The air is still, the sea-loch a mirror. Through my window I watch a reflection of trees, unremarkable hazels turned into art on a saltwater canvas, painted by a master. To my left a little bay curves like the back of a new moon. I see deer running through the shallows, kicking up the still waters into a playful fun, their heads tossing carefree on this fine summer morning. They move more slowly now, heads bent to the saltgrass, soft brown velvet against the green. A family of divers paddle across the mirror, making echo ripples that won’t make land for some time. I go out to feed the birds and Jock is here, as Jock always is. I sit a minute just breathing in the gentle sunshine air and he runs up to me. Each morning he gets closer in response to my welcome voice. He looks at me and then back to the food bin, once, twice, as if to remind me of something I may have forgotten. Bird breakfast. Ok, Jock, I tell him, you win, I’ll bring it out. He follows me, landing with what must be known as a crash in ‘blackbird’ on the fence, like a startle, just inches away. I’m glad it wasn’t you the hawk got yesterday, I say, and he chirrups his own relief. Even though I know the hawk is also hungry and with young to feed, I live in hope that hawks will turn vegetarian.

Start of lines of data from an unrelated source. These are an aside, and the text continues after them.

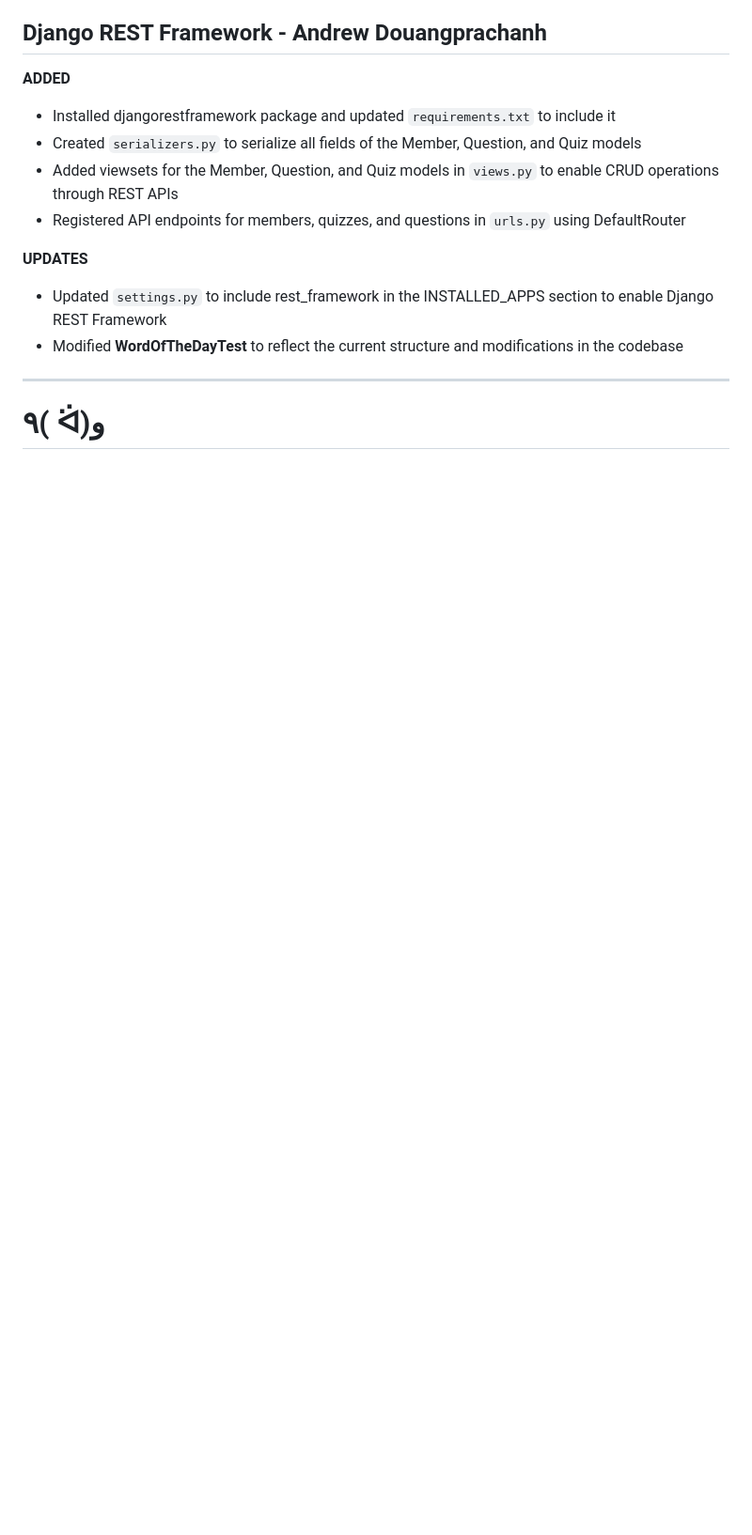
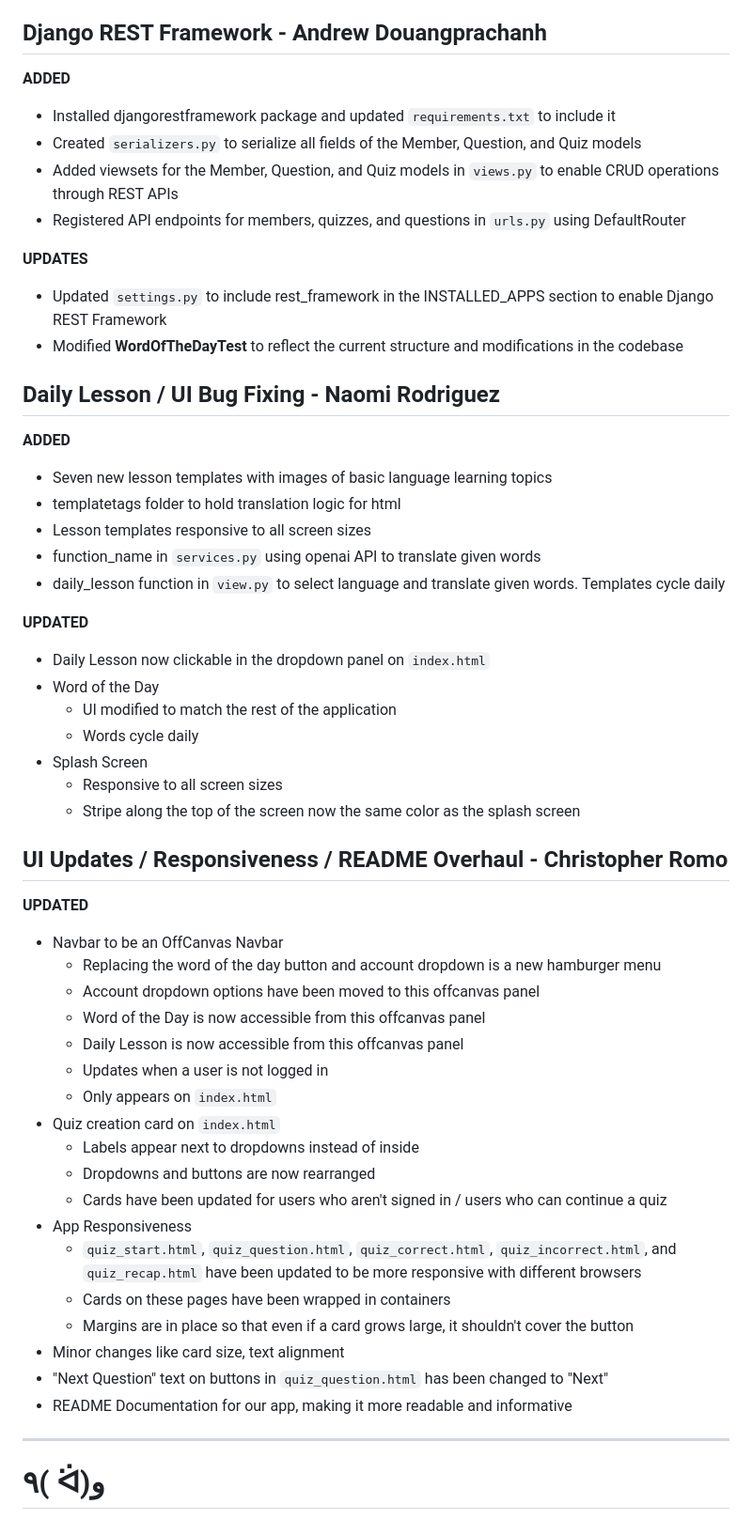
Before and after one commit to UCCS-CS4300-5300/Group5-fall2024, a Markdown page: README.md, the part around the change printed below. Shown: that part at 94% size. Drawn GitHub-style; blank space fills up the shorter version.

Commit message:
README Commit v.05

```diff
--- a/README.md
+++ b/README.md
@@ -365,5 +377,45 @@ Listed below are all changes made to the app based on sprint.
 - Updated `settings.py` to include rest_framework in the INSTALLED_APPS section to enable Django REST Framework
 - Modified **WordOfTheDayTest** to reflect the current structure and modifications in the codebase
 
+## Daily Lesson / UI Bug Fixing - Naomi Rodriguez
+
+**ADDED**
+   - Seven new lesson templates with images of basic language learning topics
+   - templatetags folder to hold translation logic for html
+   - Lesson templates responsive to all screen sizes
+   - function_name in `services.py` using openai API to translate given words
+   - daily_lesson function in `view.py` to select language and translate given words. Templates cycle daily
+
+**UPDATED**
+   - Daily Lesson now clickable in the dropdown panel on `index.html`
+   - Word of the Day
+      - UI modified to match the rest of the application
+      - Words cycle daily
+   - Splash Screen
+      - Responsive to all screen sizes
+      - Stripe along the top of the screen now the same color as the splash screen
+
+## UI Updates / Responsiveness / README Overhaul - Christopher Romo
+
+**UPDATED**
+   - Navbar to be an OffCanvas Navbar
+      - Replacing the word of the day button and account dropdown is a new hamburger menu
+      - Account dropdown options have been moved to this offcanvas panel
+      - Word of the Day is now accessible from this offcanvas panel
+      - Daily Lesson is now accessible from this offcanvas panel
+      - Updates when a user is not logged in
+      - Only appears on `index.html`
+   - Quiz creation card on `index.html`
+      - Labels appear next to dropdowns instead of inside
+      - Dropdowns and buttons are now rearranged
+      - Cards have been updated for users who aren't signed in / users who can continue a quiz
+   - App Responsiveness
+      - `quiz_start.html`, `quiz_question.html`, `quiz_correct.html`, `quiz_incorrect.html`, and `quiz_recap.html` have been updated to be more responsive with different browsers
+      - Cards on these pages have been wrapped in containers
+      - Margins are in place so that even if a card grows large, it shouldn't cover the button
+   - Minor changes like card size, text alignment
+   - "Next Question" text on buttons in `quiz_question.html` has been changed to "Next"
+   - README Documentation for our app, making it more readable and informative
+
 ---
 # ٩( ᐛ)و
```
Also changed, not shown: other parts of README.md (+12 -0 lines).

It thinks me of looking; of what I see and of what that means to me, of how it alters my inner eye, the one that so often chooses wraiths over benign spirits. Those wraiths are always available and not just to me. I can listen (yawning internally) more than often to someone with the thinking that everything has the potential to go wrong all of the time. And they are correct, it does, but it can also go far right, even if we have no control over either. Or do we?
If I watch horror and cruelty on tv, the chances are I will hold those images inside. They can and do influence my quality of sleep, my way of seeing the world, life itself and the colour of the day around me. If I decide not to infect my head with horror and cruelty, even though I know it exists, and everywhere, I can make room for light and bright which also exist, and everywhere. Reading newspapers or listening to the news are two things I abandoned years ago. I can tell you who the prime minister is (for now) but I would rather bury my nose in a good and well-crafted book, thanks all the same, than I would fret my teeth down to a pavement worrying about the state of things in this world.
What I choose to look at and how much welly I give to that lookingness is up to me. Staring across a tidal sea-loch can take up a whole morning, give or take a few snatched coffees and when I do turn away, the image glows like warm embers within. I carry that image with me all day long, feeding it with music, conversation, good books. This image calms me as I breath it deep inside, watch the embers flare into new life. No matter what wraithlike turbulence or self-doubt, chaos or disaster comes my way, I have prepped for them all. I have a dream world inside me and nobody can get their mitts on any of it. Nobody. And, like Alice, I step right in.
Hawks will come. But somewhere in between attacks, there is the chance of sunlight on my back and the wind beneath my wings.